Yes, we are really happy with this addition. Last year we had a comprehensive highlights package which our competitors enjoyed but they wanted to see something ‘there and then’ on a weekend and something which was easy to access for partners and sponsors to follow. We have been watching it quite closely over the years to see the quality and capability of it and I think for 2020, live streaming will sit perfectly with what we are trying to achieve with the growth of the series. We are delighted to secure Alpha for the forthcoming season, and we look forward to producing a great programme on a Sunday, across all of classes and more news on this will be announced soon.
The BKC is leading the way in motorsport in more ways than one. Mechanic registration, tell us more?

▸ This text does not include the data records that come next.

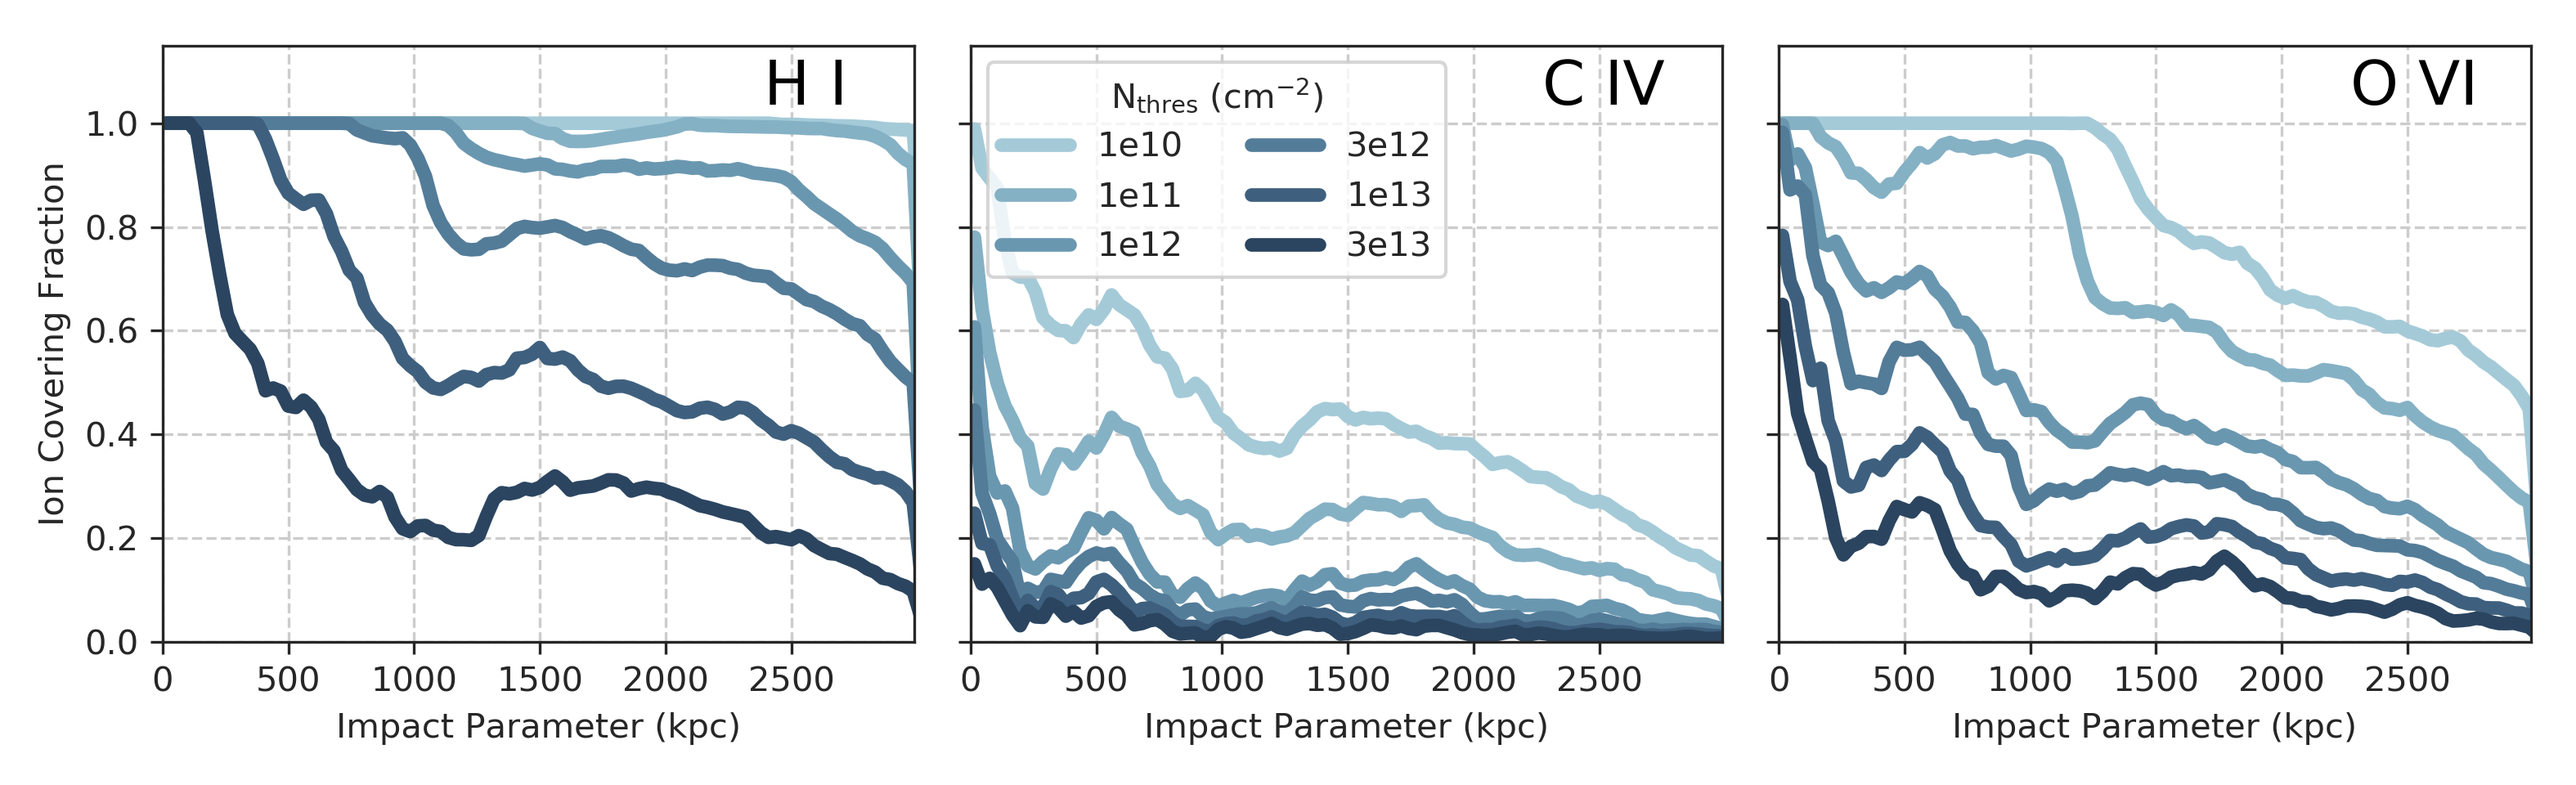
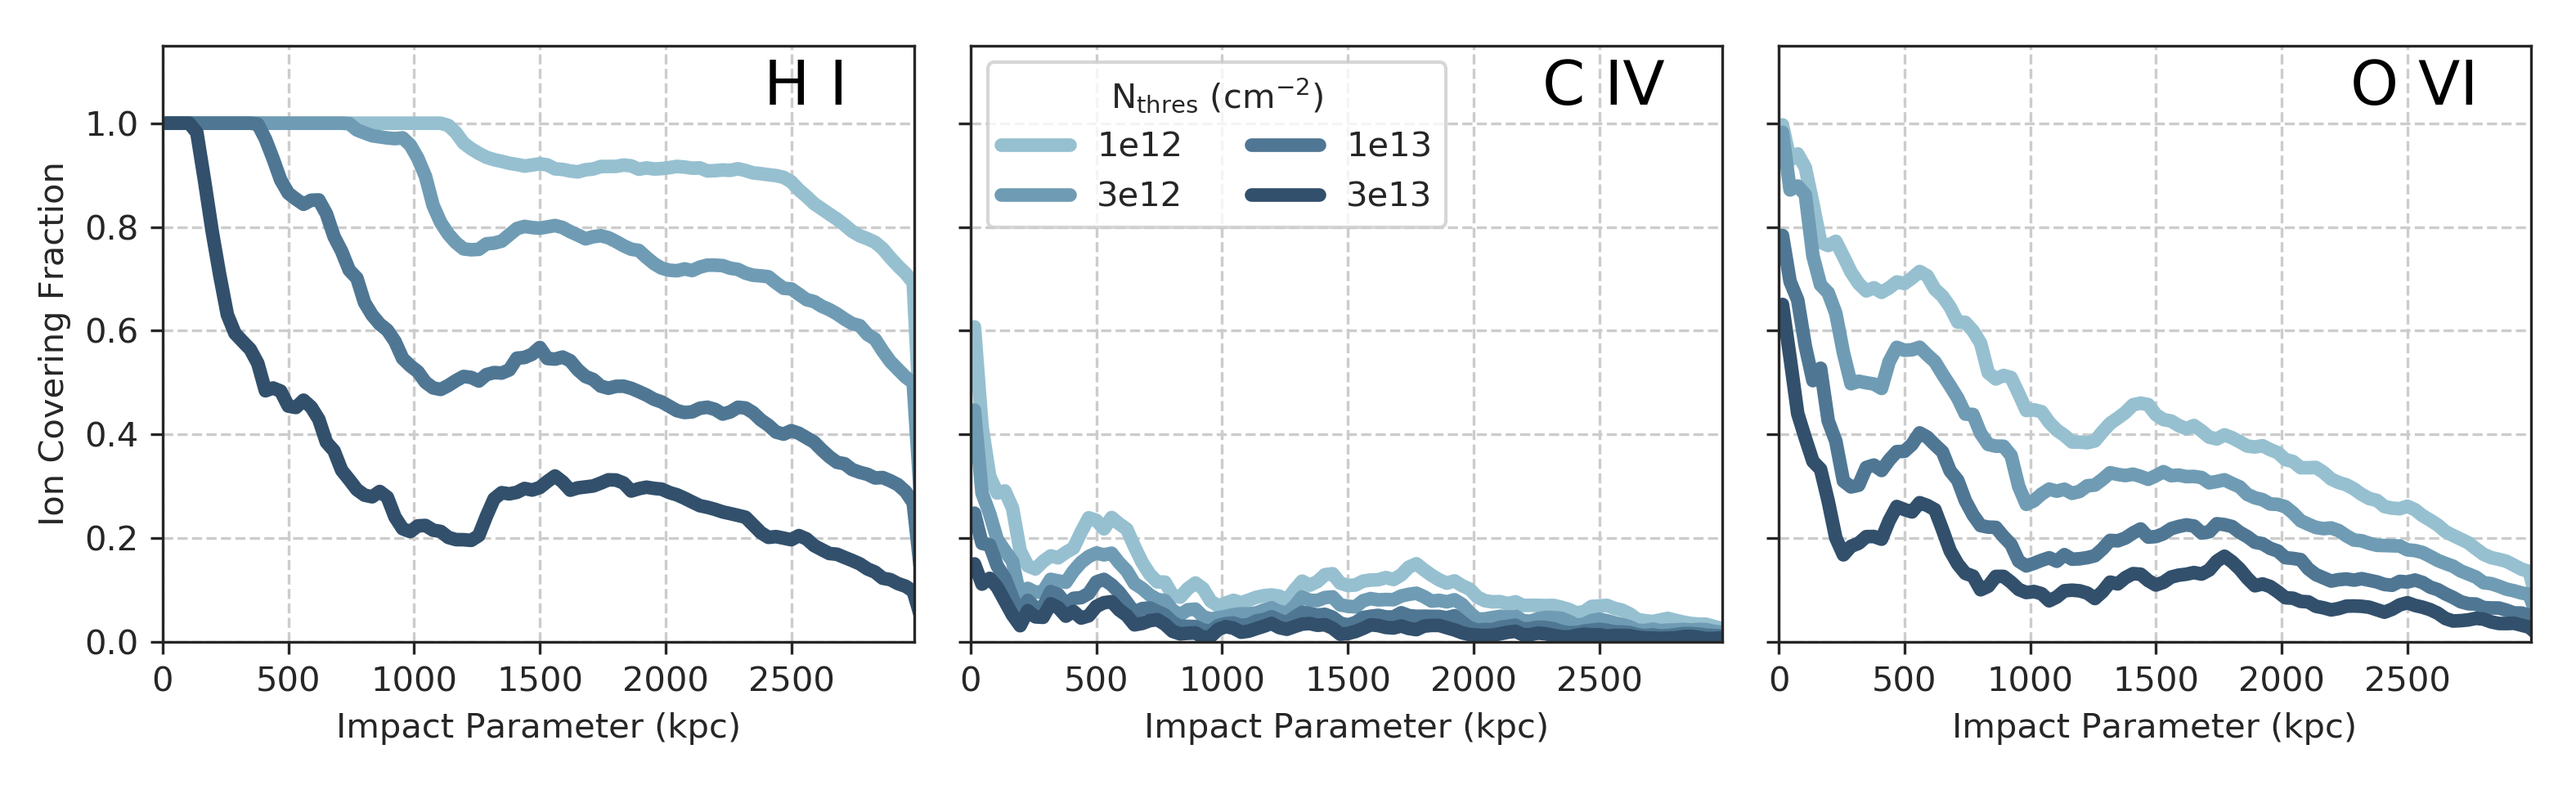
adding support for charlotte's simulations

diff --git a/plot_charlotte_column.py b/plot_charlotte_column.py
@@ -1,0 +1,76 @@
+import matplotlib
+matplotlib.use('Agg')
+import matplotlib.pyplot as plt
+
+import numpy as np
+import h5py as h5
+import sys
+from matplotlib.colors import LogNorm
+
+import seaborn as sns
+sns.set_style("white",{'font.family':'serif', 'axes.grid': True, "ytick.major.size": 0.1,
+                "ytick.minor.size": 0.05,
+                'grid.linestyle': '--'})
+
+import ion_plot_definitions as ipd
+
+def return_histogram_data(r_arr, cdens_arr, nbins = 800, rmax = 200, ylims=(1e10, 1e17)):
+    # turns the really long 1-d combined arrays of projected radius and column density                                                         
+    # into a 2d histogram. Returns xbinx, ybins, and counts.T values in 1d                                                                     
+    xbins = np.linspace(0, rmax, nbins)
+    ybins = 10**np.linspace(np.log10(ylims[0]), np.log10(ylims[1]), nbins)
+    counts, x_edge, y_edge = np.histogram2d(r_arr, cdens_arr, bins=(xbins, ybins))
+    x_bin_center = ((x_edge[1:] + x_edge[:-1]) / 2).reshape(nbins-1,1)
+    # normalize counts in x-space to remove out linear increase in counts with                                                                 
+    # radius due to circles of constant impact parameter                                                                                       
+    counts /= x_bin_center
+
+    return xbins, ybins, counts.T.ravel()
+    
+def plot_multipanel(ion_list, rmin = 0, rmax = 200, res = 1600, \
+                    nrows = 1, ncols = 3, plot_type = 'cdens', rname = 'radius', ionization_table = 'hm2012'):
+
+    fig, figax = plt.subplots(nrows = nrows, ncols =ncols , figsize = (4.2*ncols, 4*nrows),sharex = True, sharey = False)
+    for col, ion in enumerate(ion_list):
+        ax = figax[col]
+        ylims = ylim_list[col]
+        ax.set_yscale('log')
+        ax.set_ylim(ylims[0], ylims[1])
+        for model, color, linestyle in zip(model_list, color_list, linestyle_list):
+            fn = '/nobackupp2/ibutsky/data/charlotte/%s_column_data.h5'%(model)
+            r_arr, cdens_arr = ipd.load_r_cdens(fn, ion, underscore = True, space = False, rname = rname)
+
+            #im =  ipd.plot_hist2d(ax, r_arr, cdens_arr, rmax,  ylims, vmin = 1e-4, vmax_factor = 0.9,  nbins = 800, rmin = rmin)
+
+            res = 400
+            xbins, ybins, ion_counts = return_histogram_data(r_arr, cdens_arr, nbins=res, rmax=rmax, ylims = ylims)
+            ion_counts = ion_counts.reshape(res-1, res-1)
+        
+#            ax.set_yscale('log')
+            ipd.append_median_profile(ax, xbins[:-1], ybins[:-1], ion_counts.T, color = color, linestyle = linestyle, \
+                                          label = model, alpha = 0.3, xmin = 0, xmax = 200, centered = True)            
+
+        # annotate ion labels for plot
+        log_yrange = np.log10(ylims[1]) - np.log10(ylims[0])
+        ax.annotate(ion, xy=(0.75*rmax, np.power(10, np.log10(ylims[0]) + 0.85*log_yrange)), fontsize=20)
+
+        ax.set_xlabel('Impact Parameter (kpc)')
+        if col == 0:
+            ax.legend(loc = 'center right')
+            ax.set_ylabel('Ion Column Density ($\mathrm{cm}^{-2}$)')
+        fig.tight_layout()
+
+        plt.savefig('charlotte_column_density.png', dpi = 300)
+
+
+
+ion_list = ['H I', 'C IV', 'O VI']
+ylim_list = [(1e13, 1e21), (1e10, 3e15), (3e11, 3e15)]
+
+model_list = ['cosmo', 'H2']
+linestyle_list = ['dashed', 'dotted']
+palette = sns.cubehelix_palette(5, start=.5, rot=-.75, reverse = True)
+color_list = [palette[0], palette[2]]
+
+#sim = sys.argv[1]
+plot_multipanel(ion_list)

diff --git a/generate_charlotte_h5.py b/generate_charlotte_h5.py
@@ -1,0 +1,68 @@
+import matplotlib
+matplotlib.use('Agg')
+
+import yt
+#yt.enable_parallelism()
+
+import trident
+
+import numpy as np
+import h5py as h5
+
+import os, sys
+
+import romulus_analysis_helper as rom
+import ion_plot_definitions as ion_help
+
+def generate_column_data(sim, ion_list, width=400, res = 800):
+
+    field_list = ion_help.generate_ion_field_list(ion_list, 'number_density')
+    ds, center = rom.load_charlotte_sim(sim)
+    trident.add_ion_fields(ds, ions=ion_list)
+
+    fn = '/nobackupp2/ibutsky/data/charlotte/%s_column_data.h5'%(sim)
+    cdens_file = h5.File(fn)
+    axis_list = ['x', 'y', 'z']
+     
+    width = yt.YTQuantity(width, 'kpc')
+    px, py = np.mgrid[-width/2:width/2:res*1j, -width/2:width/2:res*1j]
+    radius = (px**2.0 + py**2.0)**0.5
+    
+    if "px" not in cdens_file.keys():
+        cdens_file.create_dataset("px", data=px.ravel())
+
+    if "py" not in cdens_file.keys():
+        cdens_file.create_dataset("py", data=py.ravel())
+
+    if "radius" not in cdens_file.keys():
+        cdens_file.create_dataset("radius", data = radius.ravel())
+
+    for axis in axis_list:
+        #frb = ion_help.make_projection(ds, axis, field_list, center, width, res = res)
+
+        for i, ion in enumerate(ion_list):
+            dset = "%s_%s" % (ion.replace(" ", ""), axis)
+            if dset not in cdens_file.keys():
+                print(dset)
+                sys.stdout.flush()
+                #frb = ion_help.make_projection(ds, axis, field_list[i], center, width, res = res) 
+                p = yt.ProjectionPlot(ds, axis, field_list[i], width = width, weight_field=None, center=center)
+                p.set_zlim(field_list[i], 1e13, 1e5)
+                p.save()
+                frb = p.data_source.to_frb(width, res)
+                print(frb)
+                print(frb.keys())
+                print(frb[field_list[i]])
+                cdens_file.create_dataset(dset, data=frb[field_list[i]].d.ravel())
+                cdens_file.flush()
+
+
+
+sim =  sys.argv[1]
+ion_list = ['H I', 'O VI', 'C IV']
+width = 400
+
+
+generate_column_data(sim,ion_list, width=width, res = 1600)
+
+

diff --git a/yt_functions.py b/yt_functions.py
@@ -16,27 +16,27 @@ def _metallicity2(field, data):
 def _metal_mass(field, data):
     return data[('Gas', 'metallicity')] * data[('Gas', 'Mass')].in_units('Msun')
 
-def _velocity_direction(field, data):
+def _radial_velocity(field, data):
     bv = data.get_field_parameter('bulk_velocity')
     cen = data.get_field_parameter('center')
     print(bv, cen)
 
-    x = data[('gas', 'x')] - cen[0]
-    y = data[('gas', 'y')] - cen[1]
-    z = data[('gas', 'z')] - cen[2]
+    x = (data[('gas', 'x')] - cen[0].in_units('kpc')).d
+    y = (data[('gas', 'y')] - cen[1].in_units('kpc')).d
+    z = (data[('gas', 'z')] - cen[2].in_units('kpc')).d
+    pos = np.column_stack((x,y,z))
+    pos_mag = np.linalg.norm(pos, axis = 1)
 
-    pos_mag = np.sqrt(x**2 + y**2 + z**2)
+    vx = (data[('gas', 'velocity_x')] - bv[0]).in_units('km/s').d
+    vy = (data[('gas', 'velocity_y')] - bv[1]).in_units('km/s').d
+    vz = (data[('gas', 'velocity_z')] - bv[2]).in_units('km/s').d
+    vel = np.column_stack((vx, vy, vz))
+    vel_mag = np.linalg.norm(vel, axis = 1)
 
-    vx = data[('gas', 'velocity_x')] - bv[0] 
-    vy = data[('gas', 'velocity_y')] - bv[1] 
-    vz = data[('gas', 'velocity_z')] - bv[2] 
-
-    v_mag = np.sqrt(vx**2 + vy**2 + vz**2)
+    cos_theta = np.sum(pos * vel, axis = 1) / (pos_mag * vel_mag)
     
-    sign = (vx*x + vy*y + vz*z)
-    mask = sign < 0
-    v_mag[mask] *= -1
-    return v_mag
+    return YTArray(vel_mag * cos_theta, 'km/s')
+
 
 def _CRPressure(field, data):
     crgamma = 4./3.
@@ -143,7 +143,7 @@ def add_thermal_fields(ds):
                  display_name = 'Metal Mass', particle_type = True, units =  'Msun')
     ds.add_field(('gas', 'metal_primordial_cooling_time_ratio'), function = _metal_primordial_ratio, \
                  particle_type = True)
-    ds.add_field(('gas', 'velocity_direction'), function = _velocity_direction, particle_type = True, units = 'km/s')
+    ds.add_field(('gas', 'radial_velocity'), function = _radial_velocity, particle_type = True, units = 'km/s', display_name = 'Radial Velocity')
 #    ds.add_field(('gas', 'pressure'), function=_Pressure)
 
 

diff --git a/romulus_analysis_helper.py b/romulus_analysis_helper.py
@@ -1,6 +1,7 @@
 import yt
 from yt import YTArray
 import h5py as h5
+import pynbody
 
 def load_romulus_halo_props(sim, output):
     return h5.File('/nobackup/ibutsky/data/%s_halo_data_%i'%(sim, output), 'r')
@@ -37,3 +38,22 @@ def get_romulusC_bulk_velocity(output):
         bv = YTArray([8.64556658, -44.93365813, -97.94962149], 'km/s')
     elif output == 636:
         bv = YTArray([7.56707786, -41.7900487 , -90.4190418 ], 'km/s')
+
+
+def load_charlotte_sim(sim):
+    if sim == 'cosmo':
+        fn = '/nobackupp8/trquinn/h986.cosmo50cmb.3072g/h986.cosmo50cmb.3072g1bwK/steps/h986.cosmo50cmb.3072g1bwK.00384.dir/h986.cosmo50cmb.3072g1bwK.00384'
+    elif sim == 'H2':
+        fn = '/nobackupp8/trquinn/h986.cosmo50cmb.3072g/h986.cosmo50cmb.3072g14HBWK/h986.cosmo50cmb.3072g14HBWK.00384'
+    elif sim == 'metal':
+        fn = '/nobackupp8/trquinn/h986.cosmo50cmb.3072g/h986.cosmo50cmb.3072gs1MbwK/h986.cosmo50cmb.3072gs1MbwK.00382/h986.cosmo50cmb.3072gs1MbwK.00382'
+
+    # find the center: 
+    s = pynbody.load(fn)
+    s.physical_units()
+    #gcenter = YTArray(pynbody.analysis.halo.center_of_mass(s.s), 'kpc')
+    gcenter = YTArray(pynbody.analysis.halo.shrink_sphere_center(s.s), 'kpc')
+
+    ds = yt.load(fn)
+    return ds, gcenter
+    

diff --git a/ion_plot_definitions.py b/ion_plot_definitions.py
@@ -270,8 +270,31 @@ def load_r_cdens(fname, ion, underscore = False, space = True, rname = 'radius')
     return r_arr, cdens_arr
 
 
+def load_combined_cdens(fname, ion, underscore = False, space = True, rname = 'radius', res = 800):
+    counts = np.zeros(res*res)
+    if os.path.isfile(fname):
+        frb = h5.File(fname, 'r')
+    else:
+        print("WARNING: %s is not a file"%(fname))
+        sys.stdout.flush()
+        return counts
+    if space == False:
+        ion = ion.replace(" ", "")
+    for axis in ['x', 'y', 'z']:
+            if underscore:
+                cname = "%s_%s"%(ion, axis)
+            else:
+                cname = "%s %s" % (ion, axis)
+            if cname in frb.keys():
+                counts += frb[cname]
+            else:
+                print("WARNING: %s not in %s"%(cname, fname))
+                sys.stdout.flush()
+    return counts.reshape(res, res)
+
 def make_projection(ds, axis, ion_fields, center, width, res = 800):
     p = ds.proj(ion_fields, axis, weight_field=None, center=center, method='integrate')
+    print("WARNING: NO WEIGHT_FIELD")
     return p.to_frb(width, res, center=center)
 
 

diff --git a/plot_los_velocity.py b/plot_los_velocity.py
@@ -1,0 +1,37 @@
+import yt
+yt.enable_parallelism()
+import sys
+import numpy as np
+import matplotlib.pylab as plt
+import romulus_analysis_helper as rom
+import seaborn as sns
+
+output = int(sys.argv[1])
+
+ds = yt.load('/nobackup/ibutsky/simulations/romulusC/romulusC.%06d'%(output))
+
+cen = rom.get_romulus_yt_center('romulusC', output, ds)
+
+ad = ds.sphere(cen, (3, 'Mpc'))
+
+bv = ad.quantities.bulk_velocity().in_units('km/s')
+
+
+vx = ad['velocity_x'].in_units('km/s') - bv[0]
+vy = ad['velocity_y'].in_units('km/s') - bv[1]
+vz = ad['velocity_z'].in_units('km/s') - bv[2]
+
+all_velocity = np.append(vx.d, vy.d)
+all_velocity = np.append(all_velocity, vz.d)
+
+nbins = np.linspace(-900, 900, 60)
+
+
+fig, ax = plt.subplots()
+ax.hist(all_velocity, bins = nbins, density = True, histtype='bar', alpha = 0.7, edgecolor = 'black')
+ax.set_xlabel('LOS Velocity (km/s)')
+ax.set_ylabel('Relative Frequency')
+ax.set_xlim(-900, 900)
+fig.tight_layout()
+
+plt.savefig('romulusC_%06d_los_velocity.png'%(output), dpi = 300)

diff --git a/plot_cfrac_threshold.py b/plot_cfrac_threshold.py
@@ -59,8 +59,9 @@ def plot_multipanel(output, ion_list, threshold_list, label_list = None, rmax = 
 
 
 
-threshold_list = [1e10, 1e11, 1e12, 3e12, 1e13, 3e13] 
-label_list = ['1e10', '1e11', '1e12', '3e12', '1e13', '3e13']
+threshold_list = [1e12, 3e12, 1e13, 3e13] 
+label_list = ['1e12', '3e12', '1e13', '3e13']
+
 output = int(sys.argv[1])
 ion = 'O VI'
 ion = 'H I'

diff --git a/generate_phase_plot_data.py b/generate_phase_plot_data.py
@@ -133,7 +133,7 @@ if icm_cut == 'None':
 xfield = ('gas', 'spherical_position_radius')
 xunit = 'kpc'
 xlog = False
-yfield = ('gas', 'velocity_direction')
+yfield = ('gas', 'radial_velocity')
 yunit = 'km/s'
 ylog = False
 zfield = ('gas', 'mass')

There is a pool of people who work in the heart of the karting community (team managers, mechanics, engine tuners). Registration allows Motorsport UK to develop a better relationship and ability to communicate with these groups. Motorsport UK must ensure that children are safeguarded and that steps are taken to prevent unsuitable people working with children. So, in 2020 we will be registering and DBS checking mechanics working with those competitors under the age of 18. Motorsport UK will also be providing accredited training workshops through Coaching UK/NSPCC Child Protection in Sport Unit to help those fulfil their roles and responsibilities when working with children.
These are great incentives showing why the BKC is the premier series in the UK. But it comes with a cost doesn’t it?
Absolutely, we pride on the fact the BKC is ‘the’ best and most competitive karting championship in the UK with safe, regulated, but competitive racing on a level playing field, and to put that package together there is a natural cost associated with it all. Motorsport UK is a not for profit organisation as is the Championship. As well as the live streaming, on track CCTV camera upgrades, safeguarding training, increased fuel testing, administration fees, we will also have alcohol and drug tests this season at all the events this all has a cost for the organisation.
How is 2020 looking?
We already have over 320 drivers registered for the championships so far, and we are pleased with that number and it is growing day by day. The first year always creates a big fanfare, and a huge number of drivers wanted to be a part of the Motorsport UK Championship as it is ‘the’ place for karting in this country. Interestingly many of people who registered last year didn’t take part and that turned quite a few people away as they thought it was full or were put on a reserve list, by this time the season has already started. The calendar for 2020 was a real challenge this year, it was very difficult to fit in all championship rounds. The number of rounds we have are what were requested by the customers.
And finally, a big question when we announced the calendars. Why are we not going to certain circuits?
It is so difficult with the sheer amount of racing that goes on in Europe and in the UK to find dates and venues that are available and don’t clash with other circuits and other series as well as fitting our 18 race weekends in that mix. It is important to keep weekends clear so teams can have time off, move equipment around Europe and allow them time to compete in club racing as well.
There are a lot of circuits we wanted to visit this year but due to changes in the club set-ups, circuit suitability and just because of the packed calendar we couldn’t logistically squeeze them in, and that is a real shame. I am mindful of making changes to the calendar for 2021 already to take further points on board.
We do sympathise with those with geographical challenges with some of the Honda or Rotax rounds in particular and we praise everyone who puts together a campaign and commits to the series. What we can guarantee will be a season producing plenty of regulated and fair, level playing field racing with the prestigious British titles up for grabs once again.